Credit: Colleen Durkin

Library-science student by day, independent label honcho by night, 27-year-old Rainbow Body Records founder Chris Sloan works at a high-end home audio store to finance the music. Having written his last rent check a year ago, he crashes mostly with his girlfriend. All in all, he says, he’s been “between places for a little while.”

From this, it’s tempting to construct a romantic narrative based on dichotomy: young man forgoes a home to live out his rock ‘n’ roll passion while cramming for finals in nerddom (with the unwavering support of the very understanding lady these stories always seem to have). But Sloan doesn’t see much contrast between running a label and studying to become a librarian. Both appeal to his inner collector and categorizer—one’s just louder.

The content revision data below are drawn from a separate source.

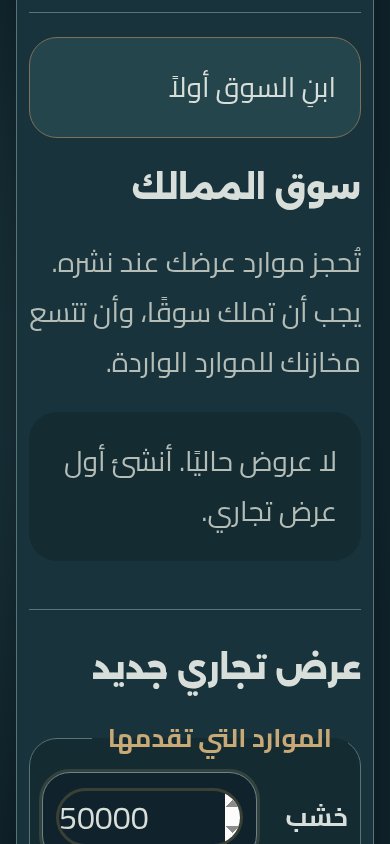
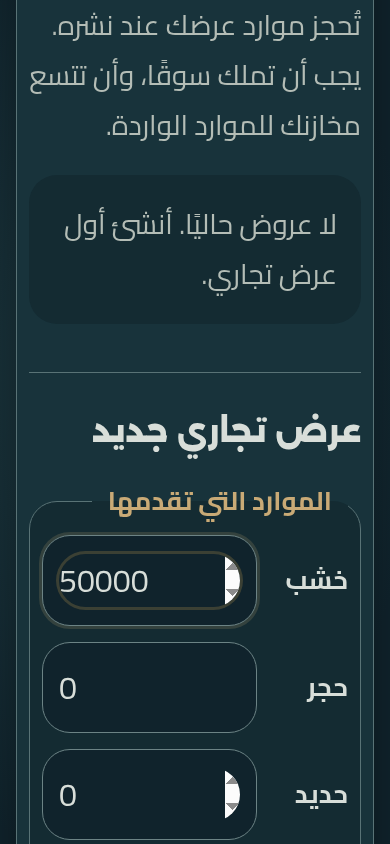
test(design): verify visual excellence against current production source

diff --git a/apps/web/e2e/visual-excellence-market.spec.ts b/apps/web/e2e/visual-excellence-market.spec.ts
@@ -17,7 +17,7 @@ for (const [name, width, height, dpr] of [
     const artworkRequests: string[] = [];
     page.on('request', req => { if (new URL(req.url()).pathname.includes('/city-scenes/market')) artworkRequests.push(new URL(req.url()).pathname); });
     page.on('pageerror', error => errors.push(error.message));
-    await page.goto('/');
+    await page.goto('/?visualQa=1');
     const stage = page.locator('[data-village-scene]');
     await expect(stage).toHaveAttribute('data-pixi-ready', 'true', { timeout: 30000 });
     await page.locator('summary').filter({ hasText: /^إعدادات القرية$/ }).click();
@@ -86,7 +86,7 @@ test('built market publishes and cancels an offer through the existing local eng
   expect((await request.post('/__village_test/advance-five-hours')).ok()).toBe(true);
   expect((await request.post('/api/kingdoms', { data: { worldId: 'browser-world', command: { type: 'build', villageId: 'v1', building: 'market' } } })).ok()).toBe(true);
   expect((await request.post('/__village_test/advance-five-hours')).ok()).toBe(true);
-  await page.goto('/');
+  await page.goto('/?visualQa=1');
   await expect(page.locator('[data-village-scene]')).toHaveAttribute('data-pixi-ready', 'true');
   await page.locator('summary').filter({ hasText: /^إعدادات القرية$/ }).click();
   await page.getByLabel('اختر مبنى من الخريطة', { exact: true }).selectOption('market');

diff --git a/apps/web/e2e/fixtures/village-scene-harness.tsx b/apps/web/e2e/fixtures/village-scene-harness.tsx
@@ -1,11 +1,14 @@
 import { createRoot } from 'react-dom/client';
-import '@fontsource-variable/cairo';
-import '@fontsource-variable/alexandria';
 import { AppRouterContext, type AppRouterInstance } from 'next/dist/shared/lib/app-router-context.shared-runtime';
 import { ImageConfigContext } from 'next/dist/shared/lib/image-config-context.shared-runtime';
 import { imageConfigDefault } from 'next/dist/shared/lib/image-config';
 import { KingdomsClient } from '../../src/components/kingdoms/kingdoms-client';
 import '../../src/app/globals.css';
+
+// Opt in to production fonts for Visual Excellence evidence without changing canonical fixtures.
+if (new URLSearchParams(window.location.search).has('visualQa')) {
+  await import('./visual-excellence-fonts');
+}
 
 // The standalone Vite fixture supplies navigation context; production uses Next's router.
 const router: AppRouterInstance = {

diff --git a/apps/web/e2e/fixtures/visual-excellence-fonts.ts b/apps/web/e2e/fixtures/visual-excellence-fonts.ts
@@ -1,0 +1,3 @@
+// Match production typography only in the opt-in Visual Excellence fixture.
+import '@fontsource-variable/cairo';
+import '@fontsource-variable/alexandria';

diff --git a/docs/visual-evidence/market/art-director-review.md b/docs/visual-evidence/market/art-director-review.md
@@ -5,7 +5,7 @@
 ## Scope and reviewer
 
 - Reviewer: Codex `quality_policy` subagent, independently reviewing the implementation agent's work using `qurabia-visual-qa`. This reviewer authored the permanent policy but did not implement the market presentation.
-- Revision: current local worktree, including market-scoped CSS/token changes, responsive picture assets, market summary grouping, and reviewed Playwright evidence. Uncommitted work; no push/deployment reviewed or authorized.
+- Revision: rebased commit `e9eb06b` on upstream `origin/main` at `39eb1f3`, plus refreshed local browser evidence and this review. I inspected the market source diff against that upstream base. Its newer Sultan Farm wrapper/effects and Safari rules remain intact; market picture sources and scoped CSS follow the updated structure. The market input rule uses `max(16px, 1rem)` to preserve enlarged text while retaining the upstream minimum size. The user authorized push/deployment separately; this review assesses visual acceptance only and does not perform either action.
 - Direction: existing Mamluk stone courtyard artwork with restrained teal/brass control surfaces; Cairo body and Alexandria headings; shared controls and semantic Kingdoms tokens. Other games retain their identities.
 - Environment: Chromium via local village fixture at `127.0.0.1:3314`; actual components, installed fonts, Pixi overview and unchanged local game engine. No production account or authenticated server flow.
 - Viewports/DPR: desktop 1440×900/1; mobile 390×844/1; narrow 320×568/2; tablet 834×1194/2; landscape 844×390/2. Reduced motion enabled. Enlarged-text evidence changes root font size to 200%, which is a text-reflow simulation, not native browser zoom.
@@ -16,7 +16,9 @@ I opened `before-desktop.png`, `before-mobile.png`, and all five after viewport 
 
 Before/after desktop and mobile show a clearer hierarchy and usable form grouping. The original mobile portrait consumes almost the entire initial viewport; the new landscape presentation retains the full courtyard and reaches trading controls much sooner. This improves framing and navigation, not the underlying art's detail.
 
-Reported by the implementation agent: final six browser tests passed, seven targeted unit tests passed, and ESLint passed. This reviewer examined their evidence/test code but did not independently rerun those commands. The six browser tests exercise empty/error states, resource input, command payload, focus/Escape return to overview, and successful built-market publish/cancel using the unchanged engine. Final build status is recorded separately by the implementation agent and does not contribute visual-quality points.
+After the rebase, I reopened all five refreshed viewport images and all five refreshed `fields-text-200` images with `view_image`. The visible market composition, scene framing, tablet stacking, Arabic legibility and five-digit enlarged inputs retain the reviewed quality; no new blocker appeared. Historical before/performance artifacts remain evidence from the original pilot baseline, not new benchmarks of the upstream Sultan Farm changes.
+
+Reported by the implementation agent on the rebased revision: six browser tests, 32 targeted unit tests, ESLint, and web/realtime builds passed. This reviewer examined the refreshed image/source evidence and test code but did not independently rerun those commands. The six browser tests exercise empty/error states, resource input, command payload, focus/Escape return to overview, and successful built-market publish/cancel using the unchanged engine. Builds do not contribute visual-quality points.
 
 ## Score and deductions
 

diff --git a/docs/visual-evidence/market/README.md b/docs/visual-evidence/market/README.md
@@ -1,6 +1,6 @@
 # تجربة Visual Excellence — سوق قرية الممالك
 
-نفذت التجربة محليًا على مكونات التطبيق الفعلية داخل fixture القرية القائم، مع محرك اللعبة المحلي والخطين Cairo/Alexandria نفسيهما. لم تتغير قواعد اللعبة أو البيانات الدائمة أو إعدادات الإنتاج، ولم يحدث commit أو push أو نشر.
+نفذت التجربة محليًا على مكونات التطبيق الفعلية داخل fixture القرية القائم، مع محرك اللعبة المحلي والخطين Cairo/Alexandria نفسيهما. لم تتغير قواعد اللعبة أو البيانات الدائمة أو إعدادات الإنتاج. كان الالتقاط الأول محليًا؛ أجاز المستخدم لاحقًا الرفع والنشر.
 
 ## ما تغير ولماذا
 
@@ -55,3 +55,9 @@ pnpm exec playwright test --config playwright.visual-excellence.config.ts
 مشهد السوق صورة ثابتة مستقلة ولا يملك زومًا تفاعليًا؛ لم تُغير كاميرا المدينة أو هندستها. الدقة القصوى المتاحة 1672px وتحد اختيار نسخة DPR مرتفعة؛ لا وعد بتفاصيل جديدة عند التكبير. لم يُختبر WebP على متصفح يفتقر إلى AVIF أو Safari/Firefox أو زوم المتصفح الأصلي؛ اختبار 200% يكبر الخط الجذري ولا يحاكي جميع إعدادات الجهاز. بقيت ملاحظات طفيفة بشأن الفراغ تحت الصورة على الكمبيوتر واكتشاف إجراء النشر بالتمرير. المصادقة والإنتاج والأجهزة الفعلية خارج هذا التحقق المحلي.
 
 النظام الدائم في [السياسة](../../visual-excellence.md) و[دور Art Director](../../../.agents/skills/qurabia-visual-qa/SKILL.md)، ومراجعة المجالات والأدوات في [تقرير GitHub](../../visual-excellence-tools.md). الدور تعليمات عمل مفعلة عبر AGENTS للمهام المرئية، وليس عملية مراقبة خلفية دائمة.
+
+## تحقق دمج النشر — 2026-10-13
+
+دُمجت التغييرات فوق `main` عند `39eb1f3c204b040466159536b57bba4dceee3340`، مع الحفاظ على SultanFarmWorld وإصلاحات Safari الجديدة. أعيد التقاط أدلة «بعد»: نجحت 6 اختبارات متصفح و32 اختبار مكونات مستهدفًا وESLint، ونجح بناء الويب والزمن الحقيقي. بقيت مراجع «قبل» وقياسات الأداء تاريخية للنسخة المحلية الأولى؛ لم تُعاد قياسات الأداء عند هذا الدمج.
+
+تحميل خطوط الإنتاج في fixture مُفعّل فقط عند `?visualQa=1` للحفاظ على مراجع Living City الأخرى؛ تختاره اختبارات هذه التجربة وأداة الأداء تلقائيًا.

In 2006, deep in the throes of a heavy Brian Eno phase, Sloan and his roommate at the time were trolling MySpace for new bands, as they often did. They found Golden Birthday, then the solo project of Ryan Sullivan, and instantly locked in on his rhythms, which were programmed like new wave but loose like punk rock. “It was exactly where I was musically at the time,” says Sloan. “I could tell he wrote pop songs in a very weird way.”

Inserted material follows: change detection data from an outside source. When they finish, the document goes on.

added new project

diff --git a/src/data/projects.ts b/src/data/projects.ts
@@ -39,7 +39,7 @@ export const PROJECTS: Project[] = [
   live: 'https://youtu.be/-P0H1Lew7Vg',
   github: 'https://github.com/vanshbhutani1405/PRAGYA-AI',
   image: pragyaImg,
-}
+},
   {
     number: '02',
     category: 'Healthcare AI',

Sloan sent Sullivan a message asking if he was serious or if this was just a hobby. “I knew nothing about him or his plans or directions, or if he’d even want to do a record,” says Sloan. At this point, actually, Golden Birthday had yet to play a show. It wasn’t really even a band—just one guy with his four-track and a few songs online. “He wrote back and said he’d love to develop it more in a direction so he could play live,” Sloan says. “I told him if he wanted to do that I’d put his record out.”

Of course, at that point Sloan had a “label” like Sullivan had a “band.”

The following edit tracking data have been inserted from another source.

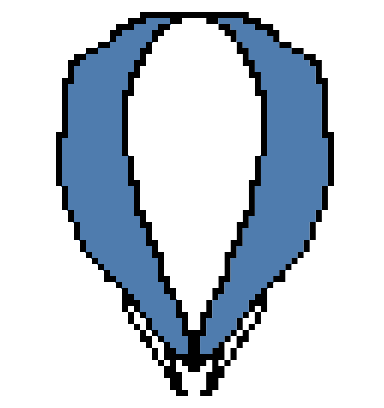
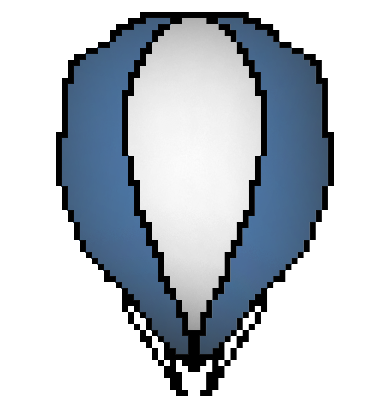
updated pause subscene

Changed region(s): [[0.1562, 0.0294, 0.875, 0.8824]]

diff --git a/src/application/PauseSubscene.java b/src/application/PauseSubscene.java
@@ -1,0 +1,56 @@
+package application;
+
+import javafx.animation.TranslateTransition;
+import javafx.scene.SubScene;
+import javafx.scene.layout.AnchorPane;
+import javafx.util.Duration;
+
+public class PauseSubscene extends SubScene {
+
+	// use only calibrate size
+	ScreenSizeCalibrator sc = new ScreenSizeCalibrator();
+	
+	// load Background
+	// need to find new panel image (this one seem to be too small)
+	private final String BACKGROUND_PATH = ClassLoader.getSystemResource("images/pause_scene.png").toString();
+	
+	// constructor
+	public PauseSubscene() {
+		// TODO Auto-generated constructor stub
+		super(new AnchorPane(), 0, 0);
+
+		// Because i can't set this in constructor
+		setWidth(sc.setTongSize(730));
+		setHeight(sc.setTongSize(449));
+		
+		AnchorPane root = (AnchorPane) this.getRoot();
+		// set background
+		root.setStyle("-fx-background-color: transparent; " 
+						+ "-fx-background-image: url(" + BACKGROUND_PATH + "); "
+						+ "-fx-background-size: cover; ");
+		
+		// set initial position
+		setLayoutX((ScreenSizeCalibrator.WIDTH - getWidth()) /2);
+		setLayoutY(-getHeight());
+	}
+	
+	// set transition in out
+	public void transitionIn() {
+		TranslateTransition t = new TranslateTransition();
+		t.setNode(this);
+		t.setToX(0);
+		t.setToY(getHeight() + (ScreenSizeCalibrator.HEIGHT-getHeight())/3);
+		t.setDuration(new Duration(300));
+		t.play();
+	}
+	public void transitionOut() {
+		TranslateTransition t = new TranslateTransition();
+		t.setNode(this);
+		t.setToX(0);
+		t.setToY(-getHeight() - (ScreenSizeCalibrator.HEIGHT-getHeight())/3);
+		t.setDuration(new Duration(300));
+		t.play();
+	}
+	
+	
+}

diff --git a/src/application/GameManager.java b/src/application/GameManager.java
@@ -20,6 +20,7 @@ public class GameManager {
 	private Thread t;
 	private boolean isPause = false;
 	private ScoreCount scoreCount;
+	private PauseSubscene pauseSubscene;
 	
 	// size controller
 	private ScreenSizeCalibrator sc = new ScreenSizeCalibrator();
@@ -37,6 +38,7 @@ public class GameManager {
 		createTimer();
 		createPauseButton();
 		createScoreCount();
+		createSubscene();
 		setKeyPress();
 		start();
 	}
@@ -70,6 +72,31 @@ public class GameManager {
 		AnchorPane.setRightAnchor(scoreCount, sc.setTongSize(30));
 		AnchorPane.setTopAnchor(scoreCount, sc.setTongSize(70));
 		root.getChildren().add(scoreCount);
+	}
+	
+	public void createSubscene() {
+		pauseSubscene = new PauseSubscene();
+	}
+	
+	public void showSubscene() {
+		root.getChildren().add(pauseSubscene);
+		pauseSubscene.transitionIn();
+	}
+	
+	public void hideSubscene() {
+		Thread t = new Thread(() -> {
+			try {
+				pauseSubscene.transitionOut();
+				Thread.sleep(300);
+				Platform.runLater(() -> {
+					root.getChildren().remove(pauseSubscene);					
+				});
+			} catch (InterruptedException e) {
+				// TODO Auto-generated catch block
+				e.printStackTrace();
+			}			
+		});
+		t.start();
 	}
 	
 	// Thread
@@ -122,6 +149,7 @@ public class GameManager {
 		t.suspend();
 		bArray.pause();
 		gameTimer.pause();
+		showSubscene();
 	}
 	
 	public void unpause() {
@@ -129,6 +157,7 @@ public class GameManager {
 		t.resume();
 		bArray.unpause();
 		gameTimer.unpause();
+		hideSubscene();
 	}
 	
 	public void start() {

diff --git a/src/logic/BalloonArray.java b/src/logic/BalloonArray.java
@@ -38,7 +38,7 @@ public class BalloonArray {
 	}
 	
 	public boolean contains(String s) {
-		return map.get(s) != null;
+		return map.get(s) != null && map.get(s).size() != 0;
 	}
 	
 	public void pause() {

Sloan earned a BFA with an emphasis in sound from the School of the Art Institute, where he especially dug the classes on LP production. His music business experience by the time he hooked up with Sullivan included interning for a year at Drag City, then interning again at Thrill Jockey until they let him do some publicity. Ardent about music, with a vague dream of someday creating it, he’d accumulated a handful of synthesizers that he sold like a junkie hosting a fire sale in order to muster the funds for Rainbow Body.

Sloan wanted to start a label for “people who own record players” but give them the option to download a digital version. Rainbow Body became a legal affair in 2007, and Golden Birthday’s Infinite Leagues became its first release in October 2008. Sloan says the album was “received extremely well by a very small group of people, and was largely ignored by most. . . . It was the debut record of a new band and also the first release from a new label—not the best combination for getting on people’s radar.”

Rainbow Body hasn’t put out a great deal of product, but a couple albums—particularly those by unassertive industrial dance group White Car and former Chicagoan Robert A.A. Lowe—have stoked the Brooklyn crowds that often validate a band before they get national attention. And with a recent full-length release from Night Gallery (a duo featuring a member of the currently celebrated Gatekeeper), and another slated for November from similarly adored Konnichiwa, he may not be small potatoes for long. “The label is run off my laptop, a storage space, and my car,” he says. “It’s not ideal.”

Still, he doesn’t expect to depend on the label for his livelihood. “I don’t want the success or failure of a record in terms of sales to have any bearing on my ability to live my life,” he says, “because I don’t want it to ever get to a point where sales take priority over the content of the music.” So he’s keeping costs as low as possible. Often, the individual parts of a Rainbow Body LP are manufactured in different places around the world, and when the pieces all show up he’ll host an album bee. “Every couple months my friends sit around stuffing records with me,” he says. Though Rainbow Body is officially a one-man venture, “the label is a ‘we.’ There’s no chance I could do this by myself.”   

More Fall Arts Guide